- _About this task_
Reproduce the listing exactly, so that no line differs from the original.

- _The data_

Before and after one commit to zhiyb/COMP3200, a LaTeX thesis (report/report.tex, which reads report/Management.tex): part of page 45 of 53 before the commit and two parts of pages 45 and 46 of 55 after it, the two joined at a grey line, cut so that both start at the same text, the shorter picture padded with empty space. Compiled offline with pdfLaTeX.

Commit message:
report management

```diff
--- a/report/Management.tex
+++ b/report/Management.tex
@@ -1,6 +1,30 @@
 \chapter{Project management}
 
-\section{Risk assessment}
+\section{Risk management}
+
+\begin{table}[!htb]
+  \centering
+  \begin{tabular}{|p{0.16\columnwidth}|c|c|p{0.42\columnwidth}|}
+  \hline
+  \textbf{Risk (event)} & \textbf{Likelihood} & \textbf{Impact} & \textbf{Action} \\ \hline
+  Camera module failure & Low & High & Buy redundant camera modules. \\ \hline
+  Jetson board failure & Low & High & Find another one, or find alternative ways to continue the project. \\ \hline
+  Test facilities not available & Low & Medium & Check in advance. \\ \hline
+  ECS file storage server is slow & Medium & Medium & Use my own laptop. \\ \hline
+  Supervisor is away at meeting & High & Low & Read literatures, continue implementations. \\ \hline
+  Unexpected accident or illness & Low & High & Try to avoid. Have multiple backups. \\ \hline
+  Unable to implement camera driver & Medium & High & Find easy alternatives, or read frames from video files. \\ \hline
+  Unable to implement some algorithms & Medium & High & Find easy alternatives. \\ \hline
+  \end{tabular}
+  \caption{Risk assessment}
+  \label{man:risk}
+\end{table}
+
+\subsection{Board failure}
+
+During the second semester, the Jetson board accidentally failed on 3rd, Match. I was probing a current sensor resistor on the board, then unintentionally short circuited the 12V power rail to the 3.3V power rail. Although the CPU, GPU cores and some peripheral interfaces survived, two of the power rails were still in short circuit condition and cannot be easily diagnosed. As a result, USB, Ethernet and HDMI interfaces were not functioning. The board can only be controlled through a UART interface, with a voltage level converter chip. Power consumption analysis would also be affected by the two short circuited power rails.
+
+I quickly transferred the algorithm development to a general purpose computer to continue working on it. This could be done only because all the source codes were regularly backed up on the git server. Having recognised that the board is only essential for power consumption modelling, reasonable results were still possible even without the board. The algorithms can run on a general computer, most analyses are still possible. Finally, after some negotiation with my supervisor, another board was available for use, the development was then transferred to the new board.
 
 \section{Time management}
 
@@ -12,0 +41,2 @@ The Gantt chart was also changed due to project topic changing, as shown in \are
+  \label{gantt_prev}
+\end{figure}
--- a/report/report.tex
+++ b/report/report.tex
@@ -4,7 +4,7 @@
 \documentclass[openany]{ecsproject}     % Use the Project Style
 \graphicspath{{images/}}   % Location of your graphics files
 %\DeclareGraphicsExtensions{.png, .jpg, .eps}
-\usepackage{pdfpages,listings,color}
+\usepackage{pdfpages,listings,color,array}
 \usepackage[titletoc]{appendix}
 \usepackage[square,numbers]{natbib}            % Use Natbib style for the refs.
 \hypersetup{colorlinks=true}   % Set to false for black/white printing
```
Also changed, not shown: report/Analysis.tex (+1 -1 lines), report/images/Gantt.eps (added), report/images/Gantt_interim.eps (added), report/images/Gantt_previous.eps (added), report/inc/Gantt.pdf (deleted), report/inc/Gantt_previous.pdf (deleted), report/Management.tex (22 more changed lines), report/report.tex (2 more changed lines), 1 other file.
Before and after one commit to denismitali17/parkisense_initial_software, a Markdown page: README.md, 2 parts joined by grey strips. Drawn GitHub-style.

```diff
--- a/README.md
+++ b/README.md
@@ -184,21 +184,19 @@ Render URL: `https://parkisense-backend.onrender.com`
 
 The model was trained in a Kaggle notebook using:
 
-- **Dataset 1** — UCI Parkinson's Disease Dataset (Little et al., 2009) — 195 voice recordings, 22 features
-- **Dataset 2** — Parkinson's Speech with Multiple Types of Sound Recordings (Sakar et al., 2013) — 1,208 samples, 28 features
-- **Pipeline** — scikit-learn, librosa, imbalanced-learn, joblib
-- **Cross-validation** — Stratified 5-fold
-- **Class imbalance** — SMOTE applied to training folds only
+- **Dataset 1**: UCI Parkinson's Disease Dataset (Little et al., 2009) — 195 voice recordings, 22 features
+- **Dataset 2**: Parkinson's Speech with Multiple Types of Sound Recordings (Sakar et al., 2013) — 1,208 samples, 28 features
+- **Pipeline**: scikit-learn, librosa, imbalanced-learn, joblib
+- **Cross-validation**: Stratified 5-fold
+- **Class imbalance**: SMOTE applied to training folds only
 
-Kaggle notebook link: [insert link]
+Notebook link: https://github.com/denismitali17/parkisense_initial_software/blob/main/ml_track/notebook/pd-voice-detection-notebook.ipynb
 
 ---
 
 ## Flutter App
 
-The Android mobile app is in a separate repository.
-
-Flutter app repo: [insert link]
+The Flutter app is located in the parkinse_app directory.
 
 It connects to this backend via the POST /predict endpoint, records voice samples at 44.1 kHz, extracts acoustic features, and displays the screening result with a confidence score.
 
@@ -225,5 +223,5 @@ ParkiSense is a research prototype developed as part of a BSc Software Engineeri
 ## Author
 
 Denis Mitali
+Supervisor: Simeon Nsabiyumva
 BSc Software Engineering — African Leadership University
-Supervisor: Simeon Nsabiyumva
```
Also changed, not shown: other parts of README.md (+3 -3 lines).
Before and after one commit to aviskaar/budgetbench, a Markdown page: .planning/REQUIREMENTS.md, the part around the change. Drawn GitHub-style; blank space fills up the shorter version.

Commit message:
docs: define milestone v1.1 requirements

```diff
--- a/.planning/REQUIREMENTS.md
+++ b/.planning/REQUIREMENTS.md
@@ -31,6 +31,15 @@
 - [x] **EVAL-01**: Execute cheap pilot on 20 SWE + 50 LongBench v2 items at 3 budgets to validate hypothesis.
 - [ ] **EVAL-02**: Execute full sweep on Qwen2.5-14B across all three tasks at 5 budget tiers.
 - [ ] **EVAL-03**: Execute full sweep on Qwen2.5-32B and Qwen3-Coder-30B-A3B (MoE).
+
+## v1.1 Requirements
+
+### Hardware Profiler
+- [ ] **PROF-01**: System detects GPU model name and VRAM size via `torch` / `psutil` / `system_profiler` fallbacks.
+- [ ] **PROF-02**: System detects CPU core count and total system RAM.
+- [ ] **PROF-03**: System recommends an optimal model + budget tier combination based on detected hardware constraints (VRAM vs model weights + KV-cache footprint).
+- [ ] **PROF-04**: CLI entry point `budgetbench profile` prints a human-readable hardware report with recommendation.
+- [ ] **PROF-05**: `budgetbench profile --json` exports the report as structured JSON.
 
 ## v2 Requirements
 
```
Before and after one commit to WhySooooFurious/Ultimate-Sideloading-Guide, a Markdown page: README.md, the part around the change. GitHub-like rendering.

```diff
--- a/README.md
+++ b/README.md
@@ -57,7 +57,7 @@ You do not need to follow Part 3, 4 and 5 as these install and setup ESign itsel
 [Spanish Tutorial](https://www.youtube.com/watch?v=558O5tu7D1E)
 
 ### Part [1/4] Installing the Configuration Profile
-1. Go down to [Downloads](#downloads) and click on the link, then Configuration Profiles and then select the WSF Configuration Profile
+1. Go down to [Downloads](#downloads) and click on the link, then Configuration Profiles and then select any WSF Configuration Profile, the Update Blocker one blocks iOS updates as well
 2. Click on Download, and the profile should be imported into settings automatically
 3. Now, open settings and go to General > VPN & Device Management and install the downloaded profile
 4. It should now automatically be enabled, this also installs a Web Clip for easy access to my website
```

- _Response to this exercise_
Before and after one commit to zhiyb/COMP3200, a LaTeX thesis (report/report.tex, which reads report/Management.tex): part of page 45 of 53 before the commit and two parts of pages 45 and 46 of 55 after it, the two joined at a grey line, cut so that both start at the same text, the shorter picture padded with empty space. Compiled offline with pdfLaTeX.

Commit message:
report management

```diff
--- a/report/Management.tex
+++ b/report/Management.tex
@@ -1,6 +1,30 @@
 \chapter{Project management}
 
-\section{Risk assessment}
+\section{Risk management}
+
+\begin{table}[!htb]
+  \centering
+  \begin{tabular}{|p{0.16\columnwidth}|c|c|p{0.42\columnwidth}|}
+  \hline
+  \textbf{Risk (event)} & \textbf{Likelihood} & \textbf{Impact} & \textbf{Action} \\ \hline
+  Camera module failure & Low & High & Buy redundant camera modules. \\ \hline
+  Jetson board failure & Low & High & Find another one, or find alternative ways to continue the project. \\ \hline
+  Test facilities not available & Low & Medium & Check in advance. \\ \hline
+  ECS file storage server is slow & Medium & Medium & Use my own laptop. \\ \hline
+  Supervisor is away at meeting & High & Low & Read literatures, continue implementations. \\ \hline
+  Unexpected accident or illness & Low & High & Try to avoid. Have multiple backups. \\ \hline
+  Unable to implement camera driver & Medium & High & Find easy alternatives, or read frames from video files. \\ \hline
+  Unable to implement some algorithms & Medium & High & Find easy alternatives. \\ \hline
+  \end{tabular}
+  \caption{Risk assessment}
+  \label{man:risk}
+\end{table}
+
+\subsection{Board failure}
+
+During the second semester, the Jetson board accidentally failed on 3rd, Match. I was probing a current sensor resistor on the board, then unintentionally short circuited the 12V power rail to the 3.3V power rail. Although the CPU, GPU cores and some peripheral interfaces survived, two of the power rails were still in short circuit condition and cannot be easily diagnosed. As a result, USB, Ethernet and HDMI interfaces were not functioning. The board can only be controlled through a UART interface, with a voltage level converter chip. Power consumption analysis would also be affected by the two short circuited power rails.
+
+I quickly transferred the algorithm development to a general purpose computer to continue working on it. This could be done only because all the source codes were regularly backed up on the git server. Having recognised that the board is only essential for power consumption modelling, reasonable results were still possible even without the board. The algorithms can run on a general computer, most analyses are still possible. Finally, after some negotiation with my supervisor, another board was available for use, the development was then transferred to the new board.
 
 \section{Time management}
 
@@ -12,0 +41,2 @@ The Gantt chart was also changed due to project topic changing, as shown in \are
+  \label{gantt_prev}
+\end{figure}
--- a/report/report.tex
+++ b/report/report.tex
@@ -4,7 +4,7 @@
 \documentclass[openany]{ecsproject}     % Use the Project Style
 \graphicspath{{images/}}   % Location of your graphics files
 %\DeclareGraphicsExtensions{.png, .jpg, .eps}
-\usepackage{pdfpages,listings,color}
+\usepackage{pdfpages,listings,color,array}
 \usepackage[titletoc]{appendix}
 \usepackage[square,numbers]{natbib}            % Use Natbib style for the refs.
 \hypersetup{colorlinks=true}   % Set to false for black/white printing
```
Also changed, not shown: report/Analysis.tex (+1 -1 lines), report/images/Gantt.eps (added), report/images/Gantt_interim.eps (added), report/images/Gantt_previous.eps (added), report/inc/Gantt.pdf (deleted), report/inc/Gantt_previous.pdf (deleted), report/Management.tex (22 more changed lines), report/report.tex (2 more changed lines), 1 other file.
Before and after one commit to denismitali17/parkisense_initial_software, a Markdown page: README.md, 2 parts joined by grey strips. Drawn GitHub-style.

```diff
--- a/README.md
+++ b/README.md
@@ -184,21 +184,19 @@ Render URL: `https://parkisense-backend.onrender.com`
 
 The model was trained in a Kaggle notebook using:
 
-- **Dataset 1** — UCI Parkinson's Disease Dataset (Little et al., 2009) — 195 voice recordings, 22 features
-- **Dataset 2** — Parkinson's Speech with Multiple Types of Sound Recordings (Sakar et al., 2013) — 1,208 samples, 28 features
-- **Pipeline** — scikit-learn, librosa, imbalanced-learn, joblib
-- **Cross-validation** — Stratified 5-fold
-- **Class imbalance** — SMOTE applied to training folds only
+- **Dataset 1**: UCI Parkinson's Disease Dataset (Little et al., 2009) — 195 voice recordings, 22 features
+- **Dataset 2**: Parkinson's Speech with Multiple Types of Sound Recordings (Sakar et al., 2013) — 1,208 samples, 28 features
+- **Pipeline**: scikit-learn, librosa, imbalanced-learn, joblib
+- **Cross-validation**: Stratified 5-fold
+- **Class imbalance**: SMOTE applied to training folds only
 
-Kaggle notebook link: [insert link]
+Notebook link: https://github.com/denismitali17/parkisense_initial_software/blob/main/ml_track/notebook/pd-voice-detection-notebook.ipynb
 
 ---
 
 ## Flutter App
 
-The Android mobile app is in a separate repository.
-
-Flutter app repo: [insert link]
+The Flutter app is located in the parkinse_app directory.
 
 It connects to this backend via the POST /predict endpoint, records voice samples at 44.1 kHz, extracts acoustic features, and displays the screening result with a confidence score.
 
@@ -225,5 +223,5 @@ ParkiSense is a research prototype developed as part of a BSc Software Engineeri
 ## Author
 
 Denis Mitali
+Supervisor: Simeon Nsabiyumva
 BSc Software Engineering — African Leadership University
-Supervisor: Simeon Nsabiyumva
```
Also changed, not shown: other parts of README.md (+3 -3 lines).
Before and after one commit to aviskaar/budgetbench, a Markdown page: .planning/REQUIREMENTS.md, the part around the change. Drawn GitHub-style; blank space fills up the shorter version.

Commit message:
docs: define milestone v1.1 requirements

```diff
--- a/.planning/REQUIREMENTS.md
+++ b/.planning/REQUIREMENTS.md
@@ -31,6 +31,15 @@
 - [x] **EVAL-01**: Execute cheap pilot on 20 SWE + 50 LongBench v2 items at 3 budgets to validate hypothesis.
 - [ ] **EVAL-02**: Execute full sweep on Qwen2.5-14B across all three tasks at 5 budget tiers.
 - [ ] **EVAL-03**: Execute full sweep on Qwen2.5-32B and Qwen3-Coder-30B-A3B (MoE).
+
+## v1.1 Requirements
+
+### Hardware Profiler
+- [ ] **PROF-01**: System detects GPU model name and VRAM size via `torch` / `psutil` / `system_profiler` fallbacks.
+- [ ] **PROF-02**: System detects CPU core count and total system RAM.
+- [ ] **PROF-03**: System recommends an optimal model + budget tier combination based on detected hardware constraints (VRAM vs model weights + KV-cache footprint).
+- [ ] **PROF-04**: CLI entry point `budgetbench profile` prints a human-readable hardware report with recommendation.
+- [ ] **PROF-05**: `budgetbench profile --json` exports the report as structured JSON.
 
 ## v2 Requirements
 
```
Before and after one commit to WhySooooFurious/Ultimate-Sideloading-Guide, a Markdown page: README.md, the part around the change. GitHub-like rendering.

```diff
--- a/README.md
+++ b/README.md
@@ -57,7 +57,7 @@ You do not need to follow Part 3, 4 and 5 as these install and setup ESign itsel
 [Spanish Tutorial](https://www.youtube.com/watch?v=558O5tu7D1E)
 
 ### Part [1/4] Installing the Configuration Profile
-1. Go down to [Downloads](#downloads) and click on the link, then Configuration Profiles and then select the WSF Configuration Profile
+1. Go down to [Downloads](#downloads) and click on the link, then Configuration Profiles and then select any WSF Configuration Profile, the Update Blocker one blocks iOS updates as well
 2. Click on Download, and the profile should be imported into settings automatically
 3. Now, open settings and go to General > VPN & Device Management and install the downloaded profile
 4. It should now automatically be enabled, this also installs a Web Clip for easy access to my website
```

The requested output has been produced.